5

"Worry about something?"

"Worry for something?"

Which sentence is grammatically right?

  • 1
    Both exist and are correct, but I'm not sure about, and would like to know, the difference. Personally I usually use 'worry about'. – Fantasier Apr 16 '14 at 18:13
  • 2
    There's also "worry at", which is, for example, what a dog does when chewing nervously on a bone. – BobRodes Apr 16 '14 at 19:08
3

Both are grammatically correct, and I've heard both used.

That said, I would lean toward using "Worry about something", because It's less vague. If I said, "I worry for John", it's possible (but not probable) that John has somehow hired you to worry.

If, on the other hand, I said that I worry about John, then there's virtually no way to misinterpret the sentence. The subject of your worrying is John.

3

You usually say that you "worry about" something, rather than "worry for" it. At least, if the "something" here is a thing that could cause trouble. You can worry about money, worry about your health, worry about the future of the country, etc.
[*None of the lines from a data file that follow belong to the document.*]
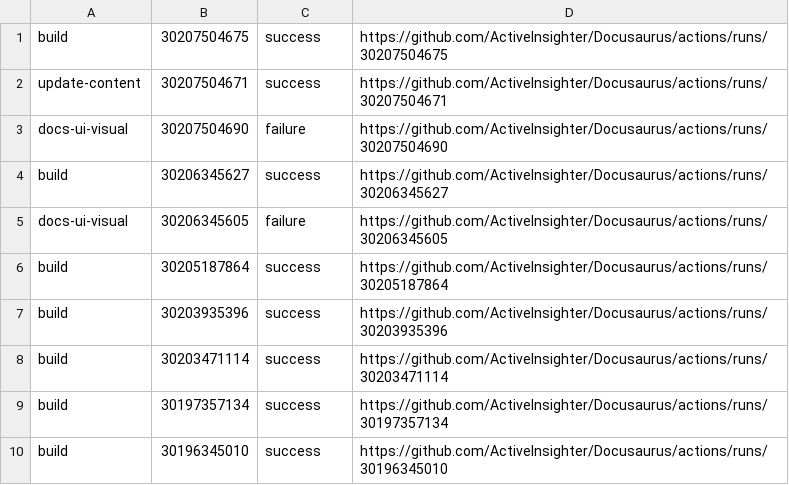
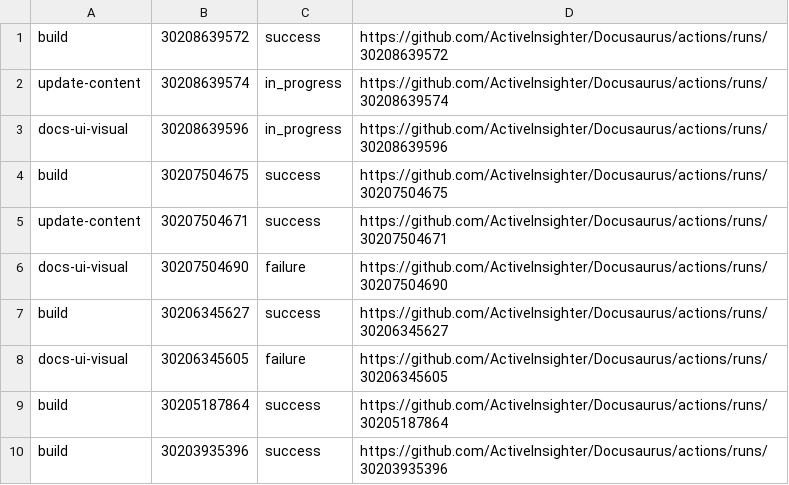
Before and after one commit to ActiveInsighter/Docusaurus, a TSV file: .github/workflow-runs/recent-runs.tsv, drawn as a sheet; removed rows and columns are numbered as before the commit, all else as after; the diff names each change by its address in the sheet, - before the commit and + after, or states it on an @@ line.

```diff
--- a/.github/workflow-runs/recent-runs.tsv
+++ b/.github/workflow-runs/recent-runs.tsv
+row 1: build | 30208639572 | success | https://github.com/ActiveInsighter/Docusaurus/actions/runs/30208639572
+row 2: update-content | 30208639574 | in_progress | https://github.com/ActiveInsighter/Docusaurus/actions/runs/30208639574
+row 3: docs-ui-visual | 30208639596 | in_progress | https://github.com/ActiveInsighter/Docusaurus/actions/runs/30208639596
-row 8: build | 30203471114 | success | https://github.com/ActiveInsighter/Docusaurus/actions/runs/30203471114
-row 9: build | 30197357134 | success | https://github.com/ActiveInsighter/Docusaurus/actions/runs/30197357134
-row 10: build | 30196345010 | success | https://github.com/ActiveInsighter/Docusaurus/actions/runs/30196345010
```
Also changed, not shown: 24 other files.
When you say you "worry for" something you mean that you are concerned, not that thing will do harm, but that it will suffer harm. That is, if you say, "I worry for Fred", that means that you are concerned that something bad will happen to Fred. If you say, "I worry about Fred", that could mean that you think that something bad will happen to Fred, or it could mean that you think Fred will do harm to you or others.

So for example: "Bob is threatening Sally. I worry about Bob." You think Bob may harm Sally. "I worry for Sally." You think Sally may be harmed. You could also say, "I worry about Sally", hence "about" here is ambiguous.

You can also "worry for" a period of time, e.g. "I worried about that for six months".

I'm sure you could "worry for" other things that could follow the preposition "for". Like you could say, "I worry for $10 an hour", meaning if someone pays you $10 you will do their worrying for them for an hour.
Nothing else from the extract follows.